The mi2g study concentrated on “overt digital attacks” and didn’t include more general forms of attack such as viruses and worms. Microsoft has been under fire for the past year for the lack of speed with which some patches to fix security holes exploited by these forms of malicious code have been made available and deployed.
While Linux advocates may not welcome the new data, it should prove good news for fans of BSD and Mac OS X. Those operating systems accounted for a tiny percentage of successful attacks, and no government servers running other OS were breached.
March 7, 2007
Gentoo Linux is perhaps the most-used source-based Linux distribution. One secret to its success is the powerful and handy Portage package management system. While Gentoo comes with extensive documentation covering most aspects of using Portage, the techniques described in Gentoo’s handbook and other documentation are not always the most effective ones. Here are some insider tips that can greatly increase your productivity.
Before you install a package, you usually look for it via Portage’s search capabilities. Portage’s emerge utility has –search and –searchdesc options, but using them is not enjoyable, because they take a long time to run. That’s why we’ve seen the emergence of third-party search front ends for Portage, such as esearch and eix. Their common idea is to use their own search indexes to speed up searches. When using either utility, you have to rebuild the index after updating the Portage tree, and after installing and uninstalling software. Of the two, eix works faster and has more capabilities.
Optimizing traffic usage
Updating your software can take a lot of network bandwidth. There are tools that help you decrease Portage’s appetite. The most effective and well-known such tool is Deltup, which allows you to download deltas, or the differences between new and old versions of package source. That approach can save you up to 90% of the download size. The procedure for installing deltup is described in the Gentoo wiki.The Gentoo wiki provides more tips for users with poor Internet connections.
Faster package compilation
Every time you install or update some software under Gentoo, you need to wait until its source is compiled. Portage supports a set of tools that try to decrease the compiling time of your packages.One of the ways to speed up compilation on a slow machine is to distribute the compiling task to another host. This is what Distcc aims to do. You can even use Windows boxes to assist in the task.
Managing logs and configuration files
Another new feature in Portage 2.1 is the new logging framework. Many packages show notices while you emerge them, but you may not see them if you do not watch the emerge process. Now you just need to turn on elog, by adding these lines to /etc/make.conf:
# This sets what to log
PORTAGE_ELOG_CLASSES=”warn error log”
# And this is how to do it
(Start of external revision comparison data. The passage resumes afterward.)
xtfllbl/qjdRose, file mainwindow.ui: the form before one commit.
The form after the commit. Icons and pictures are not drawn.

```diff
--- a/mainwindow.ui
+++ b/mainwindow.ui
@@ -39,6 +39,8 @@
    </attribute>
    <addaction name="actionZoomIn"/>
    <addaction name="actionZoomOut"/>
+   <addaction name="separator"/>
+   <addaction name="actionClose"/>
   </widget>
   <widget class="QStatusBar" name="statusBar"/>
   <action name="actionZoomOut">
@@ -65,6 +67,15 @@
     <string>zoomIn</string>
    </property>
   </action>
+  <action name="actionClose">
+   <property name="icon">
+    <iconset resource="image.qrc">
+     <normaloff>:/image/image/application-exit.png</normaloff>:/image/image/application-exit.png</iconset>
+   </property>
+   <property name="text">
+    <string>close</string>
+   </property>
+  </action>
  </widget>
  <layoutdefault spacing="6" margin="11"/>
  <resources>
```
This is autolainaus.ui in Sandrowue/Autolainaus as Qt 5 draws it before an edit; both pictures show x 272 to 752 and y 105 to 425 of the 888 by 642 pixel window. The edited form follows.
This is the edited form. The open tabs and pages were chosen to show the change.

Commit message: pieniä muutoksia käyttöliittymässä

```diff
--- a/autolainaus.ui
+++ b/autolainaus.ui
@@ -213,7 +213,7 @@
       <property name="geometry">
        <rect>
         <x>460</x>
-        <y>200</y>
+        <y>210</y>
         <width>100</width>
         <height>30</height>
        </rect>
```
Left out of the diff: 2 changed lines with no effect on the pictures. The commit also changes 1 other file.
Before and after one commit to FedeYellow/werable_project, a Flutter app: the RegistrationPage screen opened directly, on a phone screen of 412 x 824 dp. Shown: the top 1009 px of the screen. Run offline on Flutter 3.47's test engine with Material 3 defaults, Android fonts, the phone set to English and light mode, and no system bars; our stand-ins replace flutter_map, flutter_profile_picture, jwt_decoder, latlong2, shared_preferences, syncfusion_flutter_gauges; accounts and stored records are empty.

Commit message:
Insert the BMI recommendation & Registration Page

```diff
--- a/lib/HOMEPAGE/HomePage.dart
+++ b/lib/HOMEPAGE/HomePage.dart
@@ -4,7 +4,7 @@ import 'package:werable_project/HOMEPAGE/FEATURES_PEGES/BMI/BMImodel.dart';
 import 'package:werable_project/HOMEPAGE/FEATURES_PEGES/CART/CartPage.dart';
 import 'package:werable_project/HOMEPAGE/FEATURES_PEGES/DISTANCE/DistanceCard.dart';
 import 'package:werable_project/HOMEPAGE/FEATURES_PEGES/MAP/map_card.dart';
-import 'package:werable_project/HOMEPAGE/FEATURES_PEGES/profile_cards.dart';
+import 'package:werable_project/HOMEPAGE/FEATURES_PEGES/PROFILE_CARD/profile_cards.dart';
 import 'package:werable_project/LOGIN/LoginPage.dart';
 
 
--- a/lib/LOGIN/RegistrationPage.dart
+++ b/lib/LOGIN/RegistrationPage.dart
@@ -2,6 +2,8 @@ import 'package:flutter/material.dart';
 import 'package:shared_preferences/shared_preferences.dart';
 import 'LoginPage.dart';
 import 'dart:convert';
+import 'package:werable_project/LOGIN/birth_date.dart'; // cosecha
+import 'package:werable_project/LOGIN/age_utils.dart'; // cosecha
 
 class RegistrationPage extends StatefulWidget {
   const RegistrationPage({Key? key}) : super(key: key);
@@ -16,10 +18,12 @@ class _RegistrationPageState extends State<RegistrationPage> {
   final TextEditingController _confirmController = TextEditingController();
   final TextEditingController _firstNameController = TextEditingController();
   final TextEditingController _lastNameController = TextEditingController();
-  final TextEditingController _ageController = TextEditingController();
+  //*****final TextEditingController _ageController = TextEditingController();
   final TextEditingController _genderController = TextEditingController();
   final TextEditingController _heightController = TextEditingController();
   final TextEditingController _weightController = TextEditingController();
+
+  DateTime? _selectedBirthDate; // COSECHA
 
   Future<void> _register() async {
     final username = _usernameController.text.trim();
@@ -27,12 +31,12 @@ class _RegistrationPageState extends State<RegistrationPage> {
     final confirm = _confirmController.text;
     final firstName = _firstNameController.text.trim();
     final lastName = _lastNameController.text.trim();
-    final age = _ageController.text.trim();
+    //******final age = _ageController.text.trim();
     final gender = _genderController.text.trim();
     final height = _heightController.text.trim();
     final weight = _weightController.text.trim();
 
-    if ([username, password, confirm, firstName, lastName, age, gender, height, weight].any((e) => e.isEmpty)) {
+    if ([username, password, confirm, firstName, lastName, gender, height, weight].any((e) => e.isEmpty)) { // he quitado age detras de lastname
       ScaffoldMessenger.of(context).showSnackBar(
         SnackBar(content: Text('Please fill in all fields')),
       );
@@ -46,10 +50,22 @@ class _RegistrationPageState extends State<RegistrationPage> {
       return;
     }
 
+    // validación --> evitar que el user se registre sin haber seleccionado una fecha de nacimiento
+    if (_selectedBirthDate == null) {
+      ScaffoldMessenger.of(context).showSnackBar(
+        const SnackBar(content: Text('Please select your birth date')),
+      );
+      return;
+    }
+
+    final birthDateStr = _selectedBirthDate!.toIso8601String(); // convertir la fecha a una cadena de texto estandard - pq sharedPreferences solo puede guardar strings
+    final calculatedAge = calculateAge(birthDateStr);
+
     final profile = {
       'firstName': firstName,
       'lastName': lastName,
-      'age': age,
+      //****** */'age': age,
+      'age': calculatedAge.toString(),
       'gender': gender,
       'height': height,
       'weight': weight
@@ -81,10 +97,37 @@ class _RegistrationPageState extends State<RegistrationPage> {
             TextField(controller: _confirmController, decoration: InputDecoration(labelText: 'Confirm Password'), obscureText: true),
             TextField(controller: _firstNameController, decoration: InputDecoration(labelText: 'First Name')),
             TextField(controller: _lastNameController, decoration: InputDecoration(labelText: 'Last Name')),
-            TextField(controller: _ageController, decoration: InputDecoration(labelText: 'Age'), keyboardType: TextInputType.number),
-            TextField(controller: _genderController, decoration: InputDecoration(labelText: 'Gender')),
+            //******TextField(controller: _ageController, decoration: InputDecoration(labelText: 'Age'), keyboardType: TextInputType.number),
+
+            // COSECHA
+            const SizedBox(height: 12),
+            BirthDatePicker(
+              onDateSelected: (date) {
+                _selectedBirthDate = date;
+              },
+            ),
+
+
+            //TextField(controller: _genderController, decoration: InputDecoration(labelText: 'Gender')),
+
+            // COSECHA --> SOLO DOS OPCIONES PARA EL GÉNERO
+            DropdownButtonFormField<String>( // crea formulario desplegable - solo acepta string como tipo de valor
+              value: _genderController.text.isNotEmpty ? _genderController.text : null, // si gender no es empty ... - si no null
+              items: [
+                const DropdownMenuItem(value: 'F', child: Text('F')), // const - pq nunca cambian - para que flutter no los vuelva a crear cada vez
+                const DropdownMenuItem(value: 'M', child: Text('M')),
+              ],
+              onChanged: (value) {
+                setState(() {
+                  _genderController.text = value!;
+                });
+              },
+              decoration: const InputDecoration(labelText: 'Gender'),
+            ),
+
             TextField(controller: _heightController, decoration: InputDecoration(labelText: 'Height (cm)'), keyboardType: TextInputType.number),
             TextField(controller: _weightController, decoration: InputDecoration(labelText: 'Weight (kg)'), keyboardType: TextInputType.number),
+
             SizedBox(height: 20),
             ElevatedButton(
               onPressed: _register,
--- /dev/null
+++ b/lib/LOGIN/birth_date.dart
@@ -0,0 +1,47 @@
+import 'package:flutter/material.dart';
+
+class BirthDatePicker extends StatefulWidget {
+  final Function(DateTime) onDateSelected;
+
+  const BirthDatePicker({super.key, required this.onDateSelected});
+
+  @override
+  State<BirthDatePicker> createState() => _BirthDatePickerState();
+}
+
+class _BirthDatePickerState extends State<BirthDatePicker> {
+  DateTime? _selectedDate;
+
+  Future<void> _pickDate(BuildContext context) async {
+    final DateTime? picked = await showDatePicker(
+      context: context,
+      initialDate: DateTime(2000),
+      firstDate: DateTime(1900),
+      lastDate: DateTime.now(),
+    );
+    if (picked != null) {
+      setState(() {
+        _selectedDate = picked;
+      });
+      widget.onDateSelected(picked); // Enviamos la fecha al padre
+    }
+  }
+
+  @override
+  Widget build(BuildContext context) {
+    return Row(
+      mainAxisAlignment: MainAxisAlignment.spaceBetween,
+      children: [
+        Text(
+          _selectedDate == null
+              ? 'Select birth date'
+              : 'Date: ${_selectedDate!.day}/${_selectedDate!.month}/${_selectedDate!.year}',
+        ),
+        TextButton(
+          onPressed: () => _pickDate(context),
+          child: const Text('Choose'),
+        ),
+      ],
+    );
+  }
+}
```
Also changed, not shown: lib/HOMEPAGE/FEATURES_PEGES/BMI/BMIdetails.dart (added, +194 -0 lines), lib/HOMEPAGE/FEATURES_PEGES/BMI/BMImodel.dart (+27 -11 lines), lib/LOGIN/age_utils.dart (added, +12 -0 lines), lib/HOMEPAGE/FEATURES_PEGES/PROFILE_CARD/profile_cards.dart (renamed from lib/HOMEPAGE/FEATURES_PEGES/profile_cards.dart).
and creating the /var/log/portage/elog directory. Now, each package’s emerge log will be saved in a separate file in the specified directory. You can find more info on configuring elog by inspecting the /etc/make.conf.example file. There are already GTK and QT graphical front ends for viewing these logs.